**** Given entries ****
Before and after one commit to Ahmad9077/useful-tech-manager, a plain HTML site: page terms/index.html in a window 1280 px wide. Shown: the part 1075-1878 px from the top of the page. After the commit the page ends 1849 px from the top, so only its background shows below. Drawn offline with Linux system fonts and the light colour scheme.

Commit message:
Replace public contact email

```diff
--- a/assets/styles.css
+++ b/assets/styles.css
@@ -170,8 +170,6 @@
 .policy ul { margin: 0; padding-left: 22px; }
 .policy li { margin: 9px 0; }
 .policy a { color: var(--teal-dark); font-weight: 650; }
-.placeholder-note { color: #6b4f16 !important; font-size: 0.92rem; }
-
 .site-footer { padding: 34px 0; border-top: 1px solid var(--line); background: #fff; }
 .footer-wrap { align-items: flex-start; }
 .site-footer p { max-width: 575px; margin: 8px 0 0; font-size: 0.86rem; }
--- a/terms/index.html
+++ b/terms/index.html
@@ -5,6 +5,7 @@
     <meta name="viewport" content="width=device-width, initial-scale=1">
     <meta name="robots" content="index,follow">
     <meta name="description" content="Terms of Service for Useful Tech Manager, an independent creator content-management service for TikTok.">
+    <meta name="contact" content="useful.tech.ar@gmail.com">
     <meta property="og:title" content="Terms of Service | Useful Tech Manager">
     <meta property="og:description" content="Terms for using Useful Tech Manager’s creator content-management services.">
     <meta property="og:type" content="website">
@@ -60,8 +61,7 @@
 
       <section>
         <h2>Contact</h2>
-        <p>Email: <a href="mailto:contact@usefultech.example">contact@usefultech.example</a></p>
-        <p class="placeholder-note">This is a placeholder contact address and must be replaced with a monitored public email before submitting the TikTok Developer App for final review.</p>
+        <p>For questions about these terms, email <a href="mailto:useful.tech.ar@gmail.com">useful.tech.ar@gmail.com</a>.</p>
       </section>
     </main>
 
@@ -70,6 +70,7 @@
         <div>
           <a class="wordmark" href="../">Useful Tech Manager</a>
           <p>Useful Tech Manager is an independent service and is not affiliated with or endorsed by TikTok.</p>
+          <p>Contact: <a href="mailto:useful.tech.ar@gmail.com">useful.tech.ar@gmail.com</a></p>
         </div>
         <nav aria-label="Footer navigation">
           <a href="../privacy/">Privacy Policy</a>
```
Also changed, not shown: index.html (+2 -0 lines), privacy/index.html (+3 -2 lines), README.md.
****
Task statement => Please copy the material exactly, line for line.

Result below =>
Before and after one commit to Ahmad9077/useful-tech-manager, a plain HTML site: page terms/index.html in a window 1280 px wide. Shown: the part 1075-1878 px from the top of the page. After the commit the page ends 1849 px from the top, so only its background shows below. Drawn offline with Linux system fonts and the light colour scheme.

Commit message:
Replace public contact email

```diff
--- a/assets/styles.css
+++ b/assets/styles.css
@@ -170,8 +170,6 @@
 .policy ul { margin: 0; padding-left: 22px; }
 .policy li { margin: 9px 0; }
 .policy a { color: var(--teal-dark); font-weight: 650; }
-.placeholder-note { color: #6b4f16 !important; font-size: 0.92rem; }
-
 .site-footer { padding: 34px 0; border-top: 1px solid var(--line); background: #fff; }
 .footer-wrap { align-items: flex-start; }
 .site-footer p { max-width: 575px; margin: 8px 0 0; font-size: 0.86rem; }
--- a/terms/index.html
+++ b/terms/index.html
@@ -5,6 +5,7 @@
     <meta name="viewport" content="width=device-width, initial-scale=1">
     <meta name="robots" content="index,follow">
     <meta name="description" content="Terms of Service for Useful Tech Manager, an independent creator content-management service for TikTok.">
+    <meta name="contact" content="useful.tech.ar@gmail.com">
     <meta property="og:title" content="Terms of Service | Useful Tech Manager">
     <meta property="og:description" content="Terms for using Useful Tech Manager’s creator content-management services.">
     <meta property="og:type" content="website">
@@ -60,8 +61,7 @@
 
       <section>
         <h2>Contact</h2>
-        <p>Email: <a href="mailto:contact@usefultech.example">contact@usefultech.example</a></p>
-        <p class="placeholder-note">This is a placeholder contact address and must be replaced with a monitored public email before submitting the TikTok Developer App for final review.</p>
+        <p>For questions about these terms, email <a href="mailto:useful.tech.ar@gmail.com">useful.tech.ar@gmail.com</a>.</p>
       </section>
     </main>
 
@@ -70,6 +70,7 @@
         <div>
           <a class="wordmark" href="../">Useful Tech Manager</a>
           <p>Useful Tech Manager is an independent service and is not affiliated with or endorsed by TikTok.</p>
+          <p>Contact: <a href="mailto:useful.tech.ar@gmail.com">useful.tech.ar@gmail.com</a></p>
         </div>
         <nav aria-label="Footer navigation">
           <a href="../privacy/">Privacy Policy</a>
```
Also changed, not shown: index.html (+2 -0 lines), privacy/index.html (+3 -2 lines), README.md.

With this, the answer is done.